::: Record set

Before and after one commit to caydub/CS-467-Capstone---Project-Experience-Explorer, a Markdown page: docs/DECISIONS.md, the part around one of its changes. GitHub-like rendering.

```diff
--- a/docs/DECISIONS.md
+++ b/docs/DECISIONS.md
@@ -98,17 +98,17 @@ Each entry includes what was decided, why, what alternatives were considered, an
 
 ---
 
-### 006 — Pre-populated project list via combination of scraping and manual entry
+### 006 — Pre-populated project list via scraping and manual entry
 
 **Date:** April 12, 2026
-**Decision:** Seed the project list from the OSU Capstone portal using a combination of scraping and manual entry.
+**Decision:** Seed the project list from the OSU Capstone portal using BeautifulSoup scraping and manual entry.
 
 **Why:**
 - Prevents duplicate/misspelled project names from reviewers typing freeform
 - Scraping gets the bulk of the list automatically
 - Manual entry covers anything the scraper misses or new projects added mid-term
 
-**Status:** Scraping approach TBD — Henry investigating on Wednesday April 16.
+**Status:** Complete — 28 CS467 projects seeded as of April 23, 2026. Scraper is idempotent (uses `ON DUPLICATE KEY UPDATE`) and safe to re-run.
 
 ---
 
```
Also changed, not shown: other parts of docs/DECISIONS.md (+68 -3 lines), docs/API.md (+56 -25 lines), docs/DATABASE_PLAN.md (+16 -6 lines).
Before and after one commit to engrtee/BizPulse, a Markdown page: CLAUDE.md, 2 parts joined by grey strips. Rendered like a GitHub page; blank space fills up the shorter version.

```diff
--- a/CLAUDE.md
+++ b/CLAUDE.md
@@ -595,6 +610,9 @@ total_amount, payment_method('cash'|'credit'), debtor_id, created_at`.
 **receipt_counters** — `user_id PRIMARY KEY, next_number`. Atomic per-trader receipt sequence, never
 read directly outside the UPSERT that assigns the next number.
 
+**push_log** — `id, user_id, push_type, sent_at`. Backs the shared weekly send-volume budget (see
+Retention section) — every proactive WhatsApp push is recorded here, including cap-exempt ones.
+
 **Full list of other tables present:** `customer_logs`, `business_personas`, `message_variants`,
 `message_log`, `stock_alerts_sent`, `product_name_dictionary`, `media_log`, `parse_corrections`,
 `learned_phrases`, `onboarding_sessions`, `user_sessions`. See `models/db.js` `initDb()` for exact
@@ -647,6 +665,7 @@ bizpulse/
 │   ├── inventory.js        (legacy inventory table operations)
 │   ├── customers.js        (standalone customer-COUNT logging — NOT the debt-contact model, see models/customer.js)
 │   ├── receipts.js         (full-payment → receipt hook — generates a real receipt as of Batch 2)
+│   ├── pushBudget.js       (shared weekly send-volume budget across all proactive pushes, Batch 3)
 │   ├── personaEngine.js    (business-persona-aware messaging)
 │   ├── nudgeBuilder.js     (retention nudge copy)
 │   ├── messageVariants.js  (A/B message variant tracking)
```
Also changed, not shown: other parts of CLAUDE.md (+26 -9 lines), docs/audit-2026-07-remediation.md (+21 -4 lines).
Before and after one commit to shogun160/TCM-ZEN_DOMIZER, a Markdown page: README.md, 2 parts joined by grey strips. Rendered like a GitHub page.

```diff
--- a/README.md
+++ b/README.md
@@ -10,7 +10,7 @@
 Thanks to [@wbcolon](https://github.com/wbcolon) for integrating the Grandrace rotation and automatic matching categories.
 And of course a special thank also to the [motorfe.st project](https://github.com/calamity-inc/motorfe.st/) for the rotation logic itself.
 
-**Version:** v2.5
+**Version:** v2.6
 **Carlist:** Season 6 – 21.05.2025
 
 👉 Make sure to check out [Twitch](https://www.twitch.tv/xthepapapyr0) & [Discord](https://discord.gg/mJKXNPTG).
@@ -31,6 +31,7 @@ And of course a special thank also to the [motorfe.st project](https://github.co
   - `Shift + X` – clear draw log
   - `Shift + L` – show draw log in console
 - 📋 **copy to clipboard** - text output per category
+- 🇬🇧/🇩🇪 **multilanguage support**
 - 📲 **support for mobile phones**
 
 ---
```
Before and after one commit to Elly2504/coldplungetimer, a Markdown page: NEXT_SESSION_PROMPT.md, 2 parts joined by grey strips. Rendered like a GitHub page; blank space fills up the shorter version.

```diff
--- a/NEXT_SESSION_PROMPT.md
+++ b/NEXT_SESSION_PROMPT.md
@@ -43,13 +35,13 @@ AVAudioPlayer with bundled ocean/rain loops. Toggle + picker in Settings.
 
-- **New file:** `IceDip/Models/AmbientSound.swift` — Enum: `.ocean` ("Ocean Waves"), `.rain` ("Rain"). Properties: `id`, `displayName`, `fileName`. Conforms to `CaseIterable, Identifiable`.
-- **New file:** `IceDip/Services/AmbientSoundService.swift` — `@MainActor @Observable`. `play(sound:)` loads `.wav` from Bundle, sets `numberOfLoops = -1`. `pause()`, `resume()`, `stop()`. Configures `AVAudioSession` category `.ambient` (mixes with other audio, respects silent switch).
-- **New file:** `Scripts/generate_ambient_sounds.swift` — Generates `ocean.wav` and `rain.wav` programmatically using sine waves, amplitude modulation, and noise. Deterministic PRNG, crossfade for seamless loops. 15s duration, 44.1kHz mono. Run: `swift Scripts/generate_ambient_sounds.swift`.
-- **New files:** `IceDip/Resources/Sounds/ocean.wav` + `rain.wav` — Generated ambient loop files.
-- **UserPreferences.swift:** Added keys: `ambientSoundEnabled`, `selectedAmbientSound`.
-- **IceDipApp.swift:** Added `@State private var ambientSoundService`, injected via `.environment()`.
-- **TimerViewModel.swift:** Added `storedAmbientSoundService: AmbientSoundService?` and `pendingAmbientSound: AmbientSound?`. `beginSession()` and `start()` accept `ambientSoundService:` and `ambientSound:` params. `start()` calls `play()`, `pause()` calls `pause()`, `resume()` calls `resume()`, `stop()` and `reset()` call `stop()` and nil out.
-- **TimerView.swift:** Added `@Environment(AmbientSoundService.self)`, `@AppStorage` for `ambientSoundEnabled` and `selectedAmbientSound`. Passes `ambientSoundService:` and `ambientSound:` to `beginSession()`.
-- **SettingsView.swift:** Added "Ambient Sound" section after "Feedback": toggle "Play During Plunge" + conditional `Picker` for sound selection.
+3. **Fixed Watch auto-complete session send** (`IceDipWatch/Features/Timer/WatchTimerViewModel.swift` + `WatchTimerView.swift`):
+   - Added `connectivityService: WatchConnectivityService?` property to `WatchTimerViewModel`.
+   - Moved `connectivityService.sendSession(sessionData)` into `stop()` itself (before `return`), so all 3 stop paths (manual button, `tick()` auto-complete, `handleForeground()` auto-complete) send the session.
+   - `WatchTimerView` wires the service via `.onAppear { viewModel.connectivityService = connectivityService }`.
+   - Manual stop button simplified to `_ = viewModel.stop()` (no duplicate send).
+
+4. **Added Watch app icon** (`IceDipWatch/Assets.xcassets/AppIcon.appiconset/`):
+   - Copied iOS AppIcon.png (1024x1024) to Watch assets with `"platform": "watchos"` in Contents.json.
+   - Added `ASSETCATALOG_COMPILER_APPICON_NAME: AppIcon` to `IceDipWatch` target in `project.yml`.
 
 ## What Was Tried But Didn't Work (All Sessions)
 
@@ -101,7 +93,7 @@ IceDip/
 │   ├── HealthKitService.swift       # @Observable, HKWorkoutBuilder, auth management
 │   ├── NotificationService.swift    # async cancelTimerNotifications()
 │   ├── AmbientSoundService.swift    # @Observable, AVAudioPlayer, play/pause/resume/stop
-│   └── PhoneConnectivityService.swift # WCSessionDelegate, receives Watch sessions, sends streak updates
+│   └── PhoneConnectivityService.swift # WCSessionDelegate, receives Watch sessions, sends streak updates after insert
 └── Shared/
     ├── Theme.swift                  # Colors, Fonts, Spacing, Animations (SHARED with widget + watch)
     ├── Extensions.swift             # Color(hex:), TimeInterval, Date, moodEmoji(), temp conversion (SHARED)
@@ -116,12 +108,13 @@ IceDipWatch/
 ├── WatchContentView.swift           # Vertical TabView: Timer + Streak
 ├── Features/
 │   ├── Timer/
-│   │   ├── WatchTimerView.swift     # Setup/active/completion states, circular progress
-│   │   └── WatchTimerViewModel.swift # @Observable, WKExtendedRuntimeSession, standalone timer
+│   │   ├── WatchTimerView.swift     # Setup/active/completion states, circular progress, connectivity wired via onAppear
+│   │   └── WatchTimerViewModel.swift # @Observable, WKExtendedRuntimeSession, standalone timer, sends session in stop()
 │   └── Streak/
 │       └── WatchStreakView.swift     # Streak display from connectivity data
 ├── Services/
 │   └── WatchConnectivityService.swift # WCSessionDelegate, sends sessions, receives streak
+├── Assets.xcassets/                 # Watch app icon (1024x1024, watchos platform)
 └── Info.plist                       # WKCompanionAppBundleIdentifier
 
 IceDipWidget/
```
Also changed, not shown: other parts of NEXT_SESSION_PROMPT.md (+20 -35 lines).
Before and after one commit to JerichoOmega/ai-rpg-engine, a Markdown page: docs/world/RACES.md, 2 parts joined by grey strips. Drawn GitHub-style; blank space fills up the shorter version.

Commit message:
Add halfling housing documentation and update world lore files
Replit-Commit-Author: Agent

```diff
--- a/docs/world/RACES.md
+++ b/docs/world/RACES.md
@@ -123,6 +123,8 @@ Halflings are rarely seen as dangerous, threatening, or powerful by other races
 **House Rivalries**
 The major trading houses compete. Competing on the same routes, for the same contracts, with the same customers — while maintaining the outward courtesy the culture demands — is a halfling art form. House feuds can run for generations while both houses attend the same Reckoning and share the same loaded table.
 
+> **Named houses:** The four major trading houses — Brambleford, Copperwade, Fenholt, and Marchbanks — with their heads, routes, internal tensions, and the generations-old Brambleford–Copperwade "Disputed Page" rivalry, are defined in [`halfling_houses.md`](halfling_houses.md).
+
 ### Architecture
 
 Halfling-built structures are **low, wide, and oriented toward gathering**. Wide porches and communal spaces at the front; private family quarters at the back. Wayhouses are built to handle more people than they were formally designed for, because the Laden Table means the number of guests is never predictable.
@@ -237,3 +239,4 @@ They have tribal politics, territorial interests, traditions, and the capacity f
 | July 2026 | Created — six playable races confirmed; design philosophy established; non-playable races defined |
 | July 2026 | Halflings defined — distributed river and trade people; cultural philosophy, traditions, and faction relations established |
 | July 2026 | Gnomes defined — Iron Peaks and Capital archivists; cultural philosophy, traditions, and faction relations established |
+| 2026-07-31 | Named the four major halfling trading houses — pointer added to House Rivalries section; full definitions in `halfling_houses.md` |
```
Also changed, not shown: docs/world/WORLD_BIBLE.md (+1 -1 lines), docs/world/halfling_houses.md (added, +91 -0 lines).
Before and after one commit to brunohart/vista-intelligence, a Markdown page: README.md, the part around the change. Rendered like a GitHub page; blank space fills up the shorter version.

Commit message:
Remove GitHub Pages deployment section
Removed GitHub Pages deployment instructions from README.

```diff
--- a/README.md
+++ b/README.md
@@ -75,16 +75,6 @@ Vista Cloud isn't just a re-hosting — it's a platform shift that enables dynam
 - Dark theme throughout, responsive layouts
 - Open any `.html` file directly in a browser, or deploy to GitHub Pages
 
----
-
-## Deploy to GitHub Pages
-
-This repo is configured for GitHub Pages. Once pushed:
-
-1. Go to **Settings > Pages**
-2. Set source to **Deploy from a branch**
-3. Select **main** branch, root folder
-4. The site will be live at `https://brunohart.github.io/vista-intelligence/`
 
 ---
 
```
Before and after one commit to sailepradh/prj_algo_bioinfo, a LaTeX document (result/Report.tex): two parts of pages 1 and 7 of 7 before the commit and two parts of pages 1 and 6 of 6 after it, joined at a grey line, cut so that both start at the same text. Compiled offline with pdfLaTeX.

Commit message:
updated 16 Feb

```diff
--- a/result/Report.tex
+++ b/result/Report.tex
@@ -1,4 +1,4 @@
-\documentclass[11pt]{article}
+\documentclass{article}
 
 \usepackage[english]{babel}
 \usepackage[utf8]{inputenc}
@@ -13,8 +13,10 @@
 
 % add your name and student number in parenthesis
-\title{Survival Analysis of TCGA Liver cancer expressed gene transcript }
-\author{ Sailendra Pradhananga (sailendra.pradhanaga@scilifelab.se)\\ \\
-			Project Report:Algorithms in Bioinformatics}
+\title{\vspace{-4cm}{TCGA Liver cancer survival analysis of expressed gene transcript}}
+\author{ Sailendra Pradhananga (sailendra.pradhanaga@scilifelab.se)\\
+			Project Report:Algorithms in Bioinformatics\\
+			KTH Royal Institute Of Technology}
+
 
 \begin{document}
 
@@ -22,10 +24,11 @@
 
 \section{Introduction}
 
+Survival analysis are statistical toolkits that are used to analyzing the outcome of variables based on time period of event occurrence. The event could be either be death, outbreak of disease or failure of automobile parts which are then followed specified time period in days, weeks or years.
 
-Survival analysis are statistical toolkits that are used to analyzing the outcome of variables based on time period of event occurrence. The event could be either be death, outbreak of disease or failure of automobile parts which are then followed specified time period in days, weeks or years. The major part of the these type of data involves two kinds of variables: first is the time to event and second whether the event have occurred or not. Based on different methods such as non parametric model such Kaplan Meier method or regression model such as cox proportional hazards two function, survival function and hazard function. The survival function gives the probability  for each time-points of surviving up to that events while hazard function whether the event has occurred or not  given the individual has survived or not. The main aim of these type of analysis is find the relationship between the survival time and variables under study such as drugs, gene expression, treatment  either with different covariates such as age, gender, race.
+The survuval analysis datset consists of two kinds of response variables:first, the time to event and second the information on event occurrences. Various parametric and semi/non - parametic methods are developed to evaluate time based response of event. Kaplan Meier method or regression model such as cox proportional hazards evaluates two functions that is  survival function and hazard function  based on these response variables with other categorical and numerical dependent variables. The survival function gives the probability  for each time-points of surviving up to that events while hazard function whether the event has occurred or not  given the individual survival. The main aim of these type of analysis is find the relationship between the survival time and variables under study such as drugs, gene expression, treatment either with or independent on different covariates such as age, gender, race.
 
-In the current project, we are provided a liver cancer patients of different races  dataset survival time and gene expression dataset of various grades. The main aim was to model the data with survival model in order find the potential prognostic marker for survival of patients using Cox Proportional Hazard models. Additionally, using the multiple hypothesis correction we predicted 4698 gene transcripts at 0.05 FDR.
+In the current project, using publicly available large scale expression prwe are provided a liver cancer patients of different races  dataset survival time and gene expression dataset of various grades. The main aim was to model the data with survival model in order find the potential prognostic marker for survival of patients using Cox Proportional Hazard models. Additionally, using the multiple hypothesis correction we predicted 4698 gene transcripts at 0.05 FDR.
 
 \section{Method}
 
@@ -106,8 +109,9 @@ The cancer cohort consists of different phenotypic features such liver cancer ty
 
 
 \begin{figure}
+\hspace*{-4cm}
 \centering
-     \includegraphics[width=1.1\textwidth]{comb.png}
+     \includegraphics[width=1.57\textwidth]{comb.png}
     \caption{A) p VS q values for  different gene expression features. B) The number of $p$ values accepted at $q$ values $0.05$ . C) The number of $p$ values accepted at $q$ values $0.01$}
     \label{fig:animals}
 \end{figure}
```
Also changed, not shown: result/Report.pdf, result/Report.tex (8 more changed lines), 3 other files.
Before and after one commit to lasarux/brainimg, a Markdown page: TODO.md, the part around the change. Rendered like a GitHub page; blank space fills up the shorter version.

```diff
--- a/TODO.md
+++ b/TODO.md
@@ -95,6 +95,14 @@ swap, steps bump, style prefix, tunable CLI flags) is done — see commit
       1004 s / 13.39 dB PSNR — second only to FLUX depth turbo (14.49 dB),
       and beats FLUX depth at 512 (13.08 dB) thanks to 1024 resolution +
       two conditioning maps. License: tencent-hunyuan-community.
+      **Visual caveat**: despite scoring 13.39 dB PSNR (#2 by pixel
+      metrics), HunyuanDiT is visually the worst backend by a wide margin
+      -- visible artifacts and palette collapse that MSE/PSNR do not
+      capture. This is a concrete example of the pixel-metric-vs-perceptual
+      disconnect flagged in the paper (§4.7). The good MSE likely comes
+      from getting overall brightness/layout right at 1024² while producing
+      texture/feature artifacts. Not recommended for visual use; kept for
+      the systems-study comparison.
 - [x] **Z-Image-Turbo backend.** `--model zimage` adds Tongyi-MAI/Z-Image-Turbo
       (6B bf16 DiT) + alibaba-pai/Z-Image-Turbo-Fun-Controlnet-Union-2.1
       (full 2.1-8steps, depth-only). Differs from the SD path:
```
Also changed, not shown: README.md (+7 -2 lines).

::::::

# Work to be completed:
Look through the entries and return each line that has the word "Markdown" in it.

# Reply to the exercise:
Before and after one commit to caydub/CS-467-Capstone---Project-Experience-Explorer, a Markdown page: docs/DECISIONS.md, the part around one of its changes. GitHub-like rendering.
Before and after one commit to engrtee/BizPulse, a Markdown page: CLAUDE.md, 2 parts joined by grey strips. Rendered like a GitHub page; blank space fills up the shorter version.
Before and after one commit to shogun160/TCM-ZEN_DOMIZER, a Markdown page: README.md, 2 parts joined by grey strips. Rendered like a GitHub page.
Before and after one commit to Elly2504/coldplungetimer, a Markdown page: NEXT_SESSION_PROMPT.md, 2 parts joined by grey strips. Rendered like a GitHub page; blank space fills up the shorter version.
Before and after one commit to JerichoOmega/ai-rpg-engine, a Markdown page: docs/world/RACES.md, 2 parts joined by grey strips. Drawn GitHub-style; blank space fills up the shorter version.
Before and after one commit to brunohart/vista-intelligence, a Markdown page: README.md, the part around the change. Rendered like a GitHub page; blank space fills up the shorter version.
Before and after one commit to lasarux/brainimg, a Markdown page: TODO.md, the part around the change. Rendered like a GitHub page; blank space fills up the shorter version.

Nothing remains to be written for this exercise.